Ultimately, “The Zookeeper’s Wife” is a love story. Love of husband and wife. Love of family. Love of life. Love of friends. Love of humanity. Love of animals. And it’s hard to portray the first kind without an actor who can meet an actress like Chastain head-on. Heldenbergh, best known in America for his work as actor and co-writer of the 2012 Oscar-nominated Belgian film “The Broken Circle Breakdown,” is that rare equal who elevates his co-star while making his own breakthrough. Hopefully, it’ll be more than just playing Nazis in Hollywood productions in his future. Brühl, who is almost always exceptional, does a fine job as the as the antagonist here, but it would be nice to not see him play something other than a Nazi (or Hydra) character once in a while. Also a stand-out here is young Israeli actress Shira Haas as Urszula, one of the people the Zabinskis rescue from the Warsaw Ghetto, who slowly blossoms the more she realizes she is safe from the horrors she dealt with under the Nazis.

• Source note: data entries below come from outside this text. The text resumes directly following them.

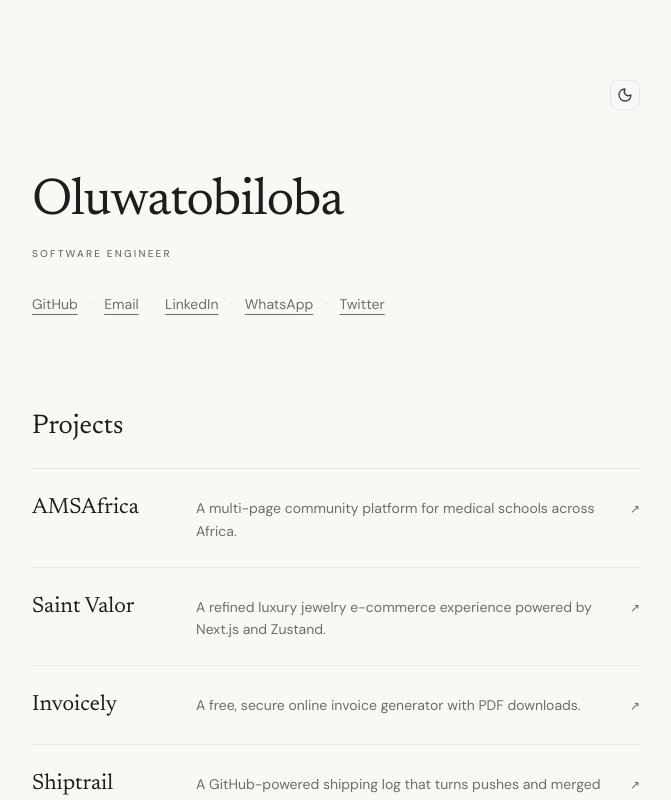
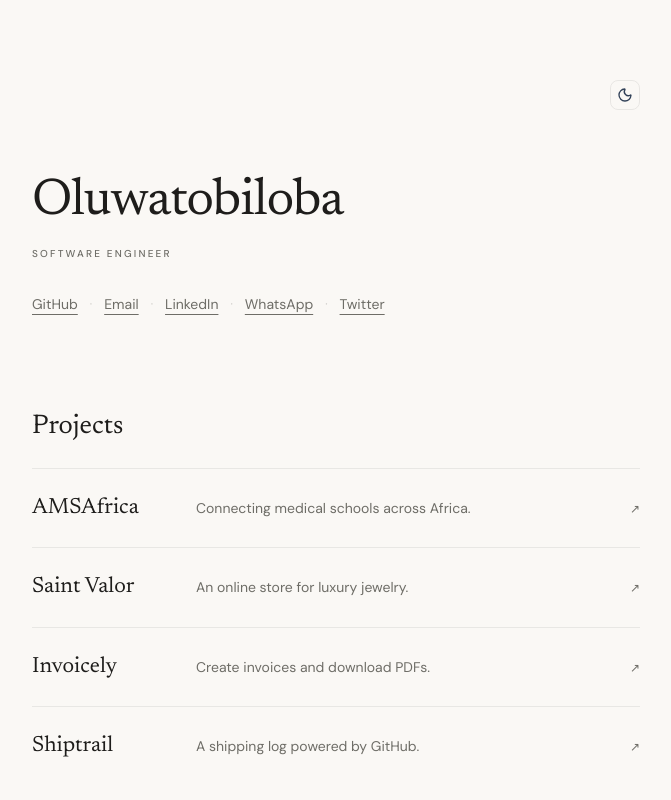
Before and after one commit to Tobi-Oyedele/Tobi-Oyedele-Portfolio, a React (Vite) app: page / in a window 1280 px wide. Shown: the top 800 px of the page, without its empty margins (304-975 px from the left). Built offline with nearby package versions, Linux system fonts and the light colour scheme.

Commit message:
Shorten project descriptions to concise one-liners

```diff
--- a/src/data/projects.js
+++ b/src/data/projects.js
@@ -5,7 +5,7 @@
     image: "/images/Amsa.png",
     liveUrl: "https://www.amsafrica.org/",
     description:
-      "A multi-page community platform for medical schools across Africa.",
+      "Connecting medical schools across Africa.",
     tech: ["Next.js", "React", "TypeScript", "Tailwind CSS"],
   },
   {
@@ -14,7 +14,7 @@
     image: "/images/saint-valor.png",
     liveUrl: "https://www.saintvalor.com/",
     description:
-      "A refined luxury jewelry e-commerce experience powered by Next.js and Zustand.",
+      "An online store for luxury jewelry.",
     tech: [
       "Next.js",
       "React",
@@ -29,7 +29,7 @@
     title: "Invoicely",
     image: "/images/invoicely.png",
     liveUrl: "https://www.invoicely.online/",
-    description: "A free, secure online invoice generator with PDF downloads.",
+    description: "Create invoices and download PDFs.",
     tech: [
       "React",
       "TypeScript",
@@ -48,7 +48,7 @@
     title: "Shiptrail",
     liveUrl: "https://shiptrail.pxxlspace.cv/",
     description:
-      "A GitHub-powered shipping log that turns pushes and merged pull requests into updates you can review and track.",
+      "A shipping log powered by GitHub.",
     tech: [
       "Next.js",
       "React",
```
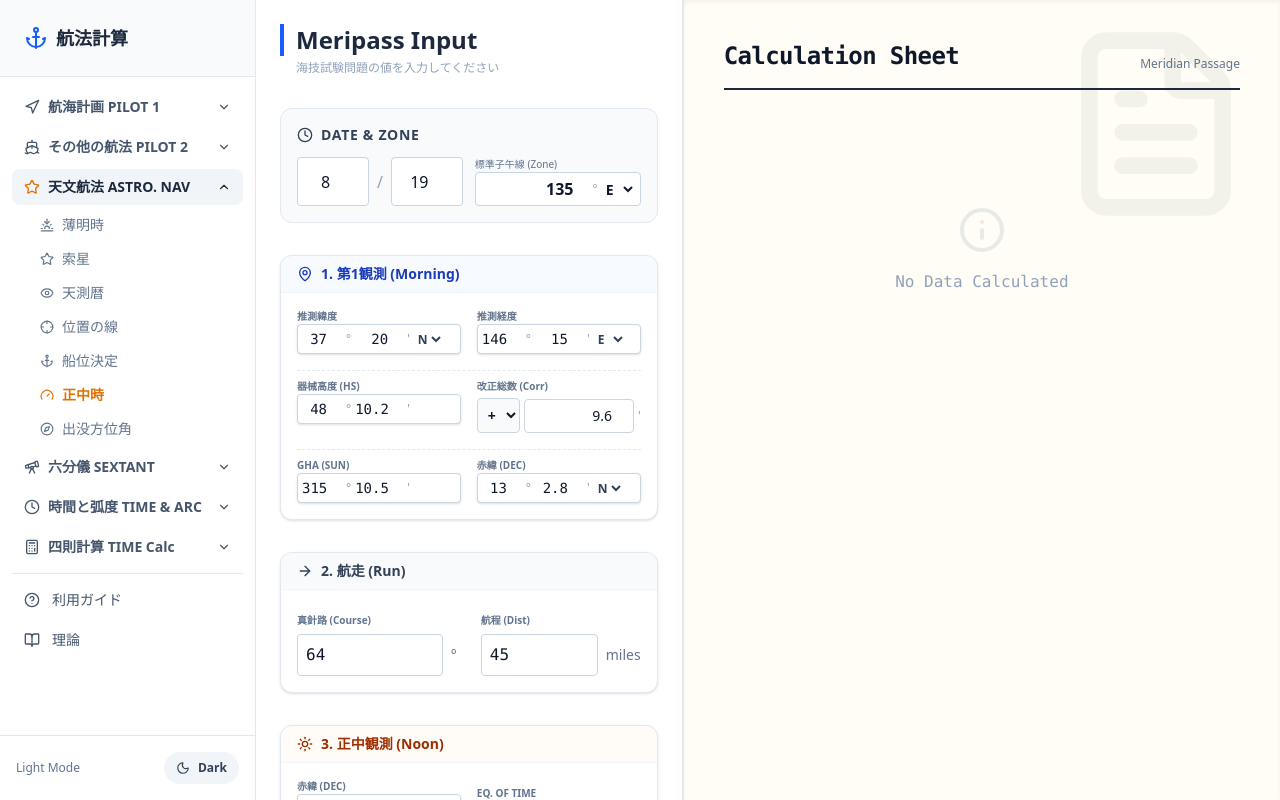
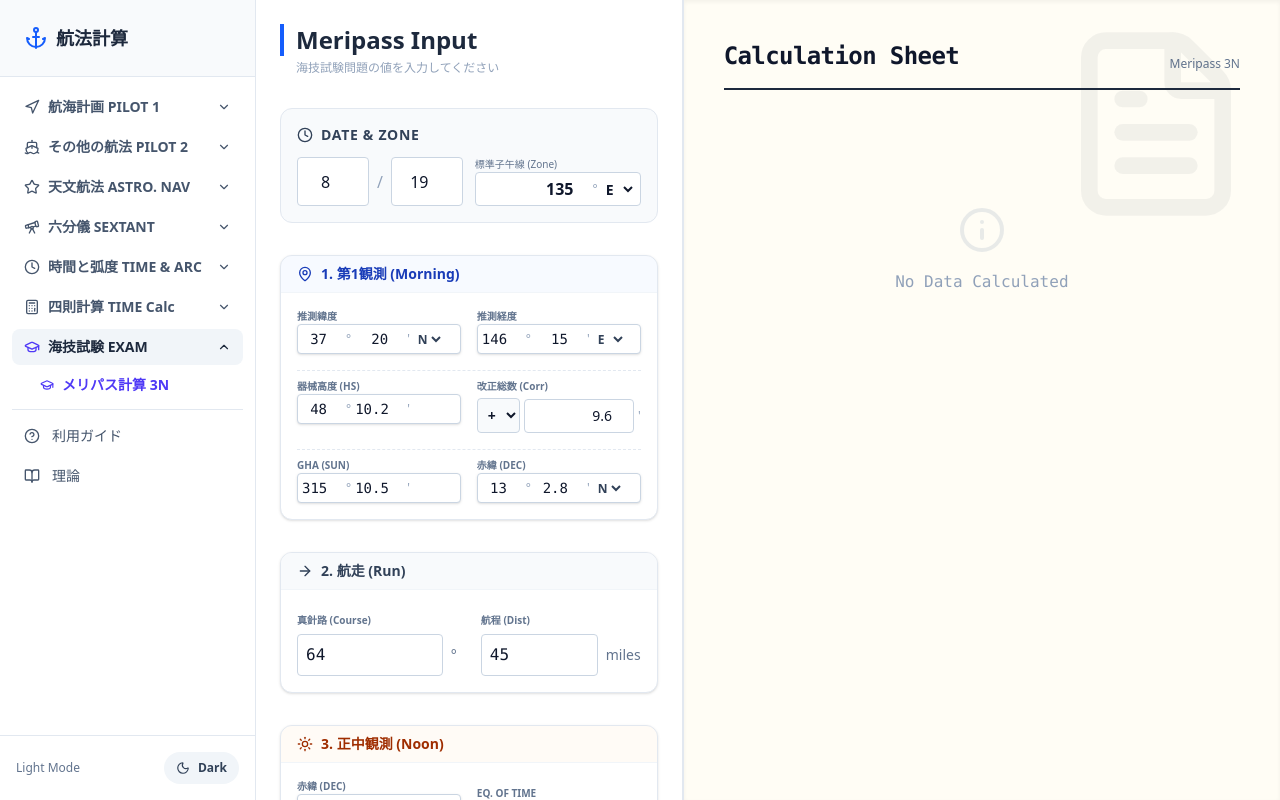
Before and after one commit to serkenn/Navigation-calculations, a React (Vite) app: page / in a window 1280 px wide. Built offline with nearby package versions, Linux system fonts and the light colour scheme; no server answers.

Commit message:
ちょっと

```diff
--- a/src/components/layout/AppShell.tsx
+++ b/src/components/layout/AppShell.tsx
@@ -8,7 +8,7 @@ import { GuideView } from './GuideView';
 import { TheoryView } from './TheoryView';
 import { getCalculator, calculators } from '../../data/calculatorRegistry';
 
-const defaultCalcId = 'meripass';
+const defaultCalcId = 'meripass-3n';
 
 const seoFallback: Record<string, { title: string; desc: string }> = {
   guide: { title: '利用ガイド | 航法計算アプリ', desc: '航法計算アプリの使い方と操作手順について解説します。' },
--- a/src/data/calculatorRegistry.ts
+++ b/src/data/calculatorRegistry.ts
@@ -1,9 +1,9 @@
 import {
   Navigation, Ship, Globe, Compass, Star, Telescope,
   Clock, Calculator, ArrowRightLeft, Timer,
-  MapPin, Anchor as AnchorIcon, Wind, Waves, Gauge,
+  MapPin, Anchor as AnchorIcon, Wind, Waves,
   Crosshair, Eye, Sunset, MoveRight, Route,
-  ArrowUpDown, RotateCcw
+  ArrowUpDown, RotateCcw, GraduationCap
 } from 'lucide-react';
 import type { CategoryDefinition, CalculatorDefinition } from '../types/calculator';
 
@@ -78,6 +78,7 @@ export const categories: CategoryDefinition[] = [
   { id: 'sextant', nameJa: '六分儀 SEXTANT', nameEn: 'Sextant', icon: Telescope, accentColor: 'text-purple-600 dark:text-purple-400' },
   { id: 'timeArc', nameJa: '時間と弧度 TIME & ARC', nameEn: 'Time & Arc', icon: Clock, accentColor: 'text-green-600 dark:text-green-400' },
   { id: 'timeCalc', nameJa: '四則計算 TIME Calc', nameEn: 'Time Calculations', icon: Calculator, accentColor: 'text-rose-600 dark:text-rose-400' },
+  { id: 'exam', nameJa: '海技試験 EXAM', nameEn: 'Maritime Exam', icon: GraduationCap, accentColor: 'text-indigo-600 dark:text-indigo-400' },
 ];
 
 export const calculators: CalculatorDefinition[] = [
@@ -222,14 +223,7 @@ export const calculators: CalculatorDefinition[] = [
     seoDescription: '複数のLOPから船位を決定します。',
     Component: PositionFixCalc, ResultComponent: PositionFixResultView,
   },
-  {
-    id: 'meripass', category: 'astro',
-    nameJa: '正中時', nameEn: 'Meridian Passage',
-    icon: Gauge, accentColor: 'text-amber-600 dark:text-amber-400',
-    seoTitle: 'メリパス計算 (3N) | 航法計算アプリ',
-    seoDescription: '午前観測と正中観測から船位を決定するメリパス計算支援ツールです。',
-    Component: MeripassCalc, ResultComponent: MeripassResultView,
-  },
+  // (meripass moved to exam category below)
   {
     id: 'gyro-amplitude', category: 'astro',
     nameJa: '出没方位角', nameEn: 'Gyro & Amplitude',
@@ -300,6 +294,16 @@ export const calculators: CalculatorDefinition[] = [
     seoDescription: '時分秒形式での加減乗除計算を行います。',
     Component: ArithmeticCalc, ResultComponent: ArithmeticResultView,
   },
+
+  // --- EXAM (海技試験) ---
+  {
+    id: 'meripass-3n', category: 'exam',
+    nameJa: 'メリパス計算 3N', nameEn: 'Meripass 3N',
+    icon: GraduationCap, accentColor: 'text-indigo-600 dark:text-indigo-400',
+    seoTitle: 'メリパス計算 (3N) | 航法計算アプリ',
+    seoDescription: '午前観測と正中観測から船位を決定するメリパス計算支援ツールです。三級海技士(航海)試験対応。',
+    Component: MeripassCalc, ResultComponent: MeripassResultView,
+  },
 ];
 
 export function getCalculator(id: string): CalculatorDefinition | undefined {
--- a/src/types/calculator.ts
+++ b/src/types/calculator.ts
@@ -1,7 +1,7 @@
 import type { LucideIcon } from 'lucide-react';
 import type { ComponentType } from 'react';
 
-export type CategoryId = 'pilot1' | 'pilot2' | 'astro' | 'sextant' | 'timeArc' | 'timeCalc';
+export type CategoryId = 'pilot1' | 'pilot2' | 'astro' | 'sextant' | 'timeArc' | 'timeCalc' | 'exam';
 
 export interface CategoryDefinition {
   id: CategoryId;
```
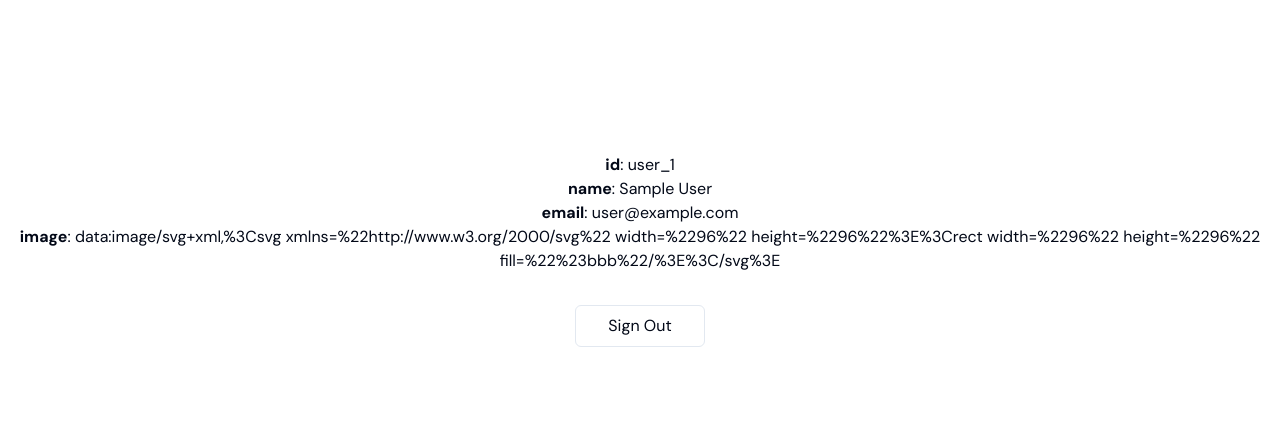
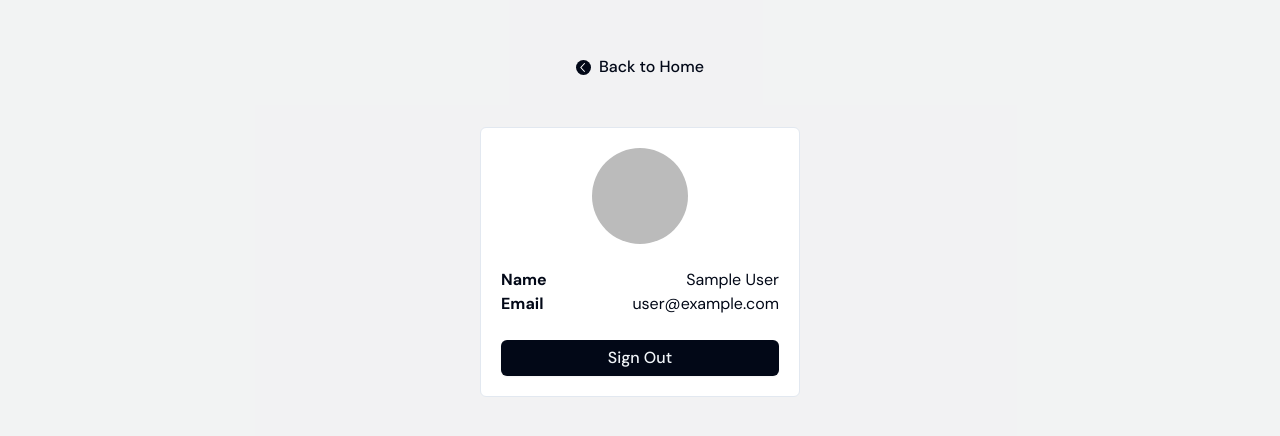
Before and after one commit to nrjdalal/onset, a Next.js app: page /dashboard in a window 1280 px wide. Shown: the part 150-586 px from the top of the page. Built offline with nearby package versions, Linux system fonts and the light colour scheme; no server answers; sample sign-in values are in the browser's storage.

Commit message:
sync latest

```diff
--- a/src/app/(admin)/dashboard/page.tsx
+++ b/src/app/(admin)/dashboard/page.tsx
@@ -1,4 +1,7 @@
+/* eslint-disable @next/next/no-img-element */
 import { auth, signOut } from '@/lib/auth'
+import { ChevronLeftIcon } from '@radix-ui/react-icons'
+import Link from 'next/link'
 import { redirect } from 'next/navigation'
 
 const Page = async () => {
@@ -6,14 +9,33 @@ const Page = async () => {
   if (!session) return redirect('/access')
 
   return (
-    <div className="flex min-h-[100dvh] flex-col items-center justify-center gap-8">
-      <div className="text-center">
-        {Object.entries(session.user).map(([key, value]) => (
-          <p key={key}>
-            <span className="font-bold">{key}</span>: {value}
-          </p>
-        ))}
+    <div className="bg-foreground/5 grid min-h-dvh place-content-center place-items-center gap-y-12 pb-12">
+      <Link href={'/'} className="flex items-center gap-2 font-medium">
+        <ChevronLeftIcon className="bg-foreground text-background rounded-full" />{' '}
+        Back to Home
+      </Link>
+
+      <div className="bg-background w-full min-w-80 max-w-sm rounded-md border p-5 text-center">
+        <img
+          src={
+            session.user.image
+              ? session.user.image
+              : 'https://api.dicebear.com/8.x/thumbs/svg?seed=Aneka'
+          }
+          className="mx-auto mb-6 h-24 w-24 rounded-full"
+          alt=""
+        />
+
+        {Object.entries(session.user).map(([key, value]) => {
+          if (key === 'image' || key === 'id') return
+
+          return (
+            <div className="flex" key={key}>
+              <p className="w-1/3 text-left font-bold capitalize">{key}</p>
+              <p className="w-2/3 text-right"> {value}</p>
             </div>
+          )
+        })}
 
         <form
           action={async () => {
@@ -21,10 +43,14 @@ const Page = async () => {
             await signOut()
           }}
         >
-        <button className="rounded-md border px-8 py-2" type="submit">
+          <button
+            className="bg-foreground text-secondary mt-6 w-full rounded-md px-8 py-1.5 font-medium shadow-sm"
+            type="submit"
+          >
             Sign Out
           </button>
         </form>
+      </div>
     </div>
   )
 }
```
Lines whose indentation alone changed are shown as unchanged.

That Chastain is using the power she’s amassed to bring more females in to significant roles in major productions is to be celebrated, regardless of the times we live in. Niki Caro has proven she deserves to be considered a force to be reckoned with, and the director of “Whale Rider” and “North Country” was probably the best choice to bring this material to life. For while dramas concerning Nazis require deft maneuvering, a less-strong director may have turned the bad guys in to overarching stock caricatures and relied on an excess of violence to make sure we understand just how vile Nazis were. Yes, Nazis were very bad people. There are very few people in the world who do not understand this. So when there are scenes of Nazi atrocities, such as the bombing of the zoo or the rape of Urszula by two Nazi soldiers in the Ghetto, Caro is smart enough to recognize the worst horrors are the ones we do not see but can imagine in our own mind’s eye when presented the aftermath of these actions. A male director may have dwelled on the titillation of the rape scene, but Caro is respectful enough of audiences to not go there. It’s unnecessary to show it, and we are thankful for that.

It would be really stupid to proclaim “The Zookeeper’s Wife” as the best movie of the year this early in the year. There are several hundred more movies coming out in the next nine months, and it’s a near-certainty there will be a handful of truly great movies arriving between now and then, but don’t be surprised to see Ms. Chastain, Ms. Caro and the film get some end of the year love if 2017 turns out to be a not-so-great year for cinema. It’s a well-made film that makes you feel a little bit better about the world when you leave the theatre, and sometimes that’s good enough.

Rating: A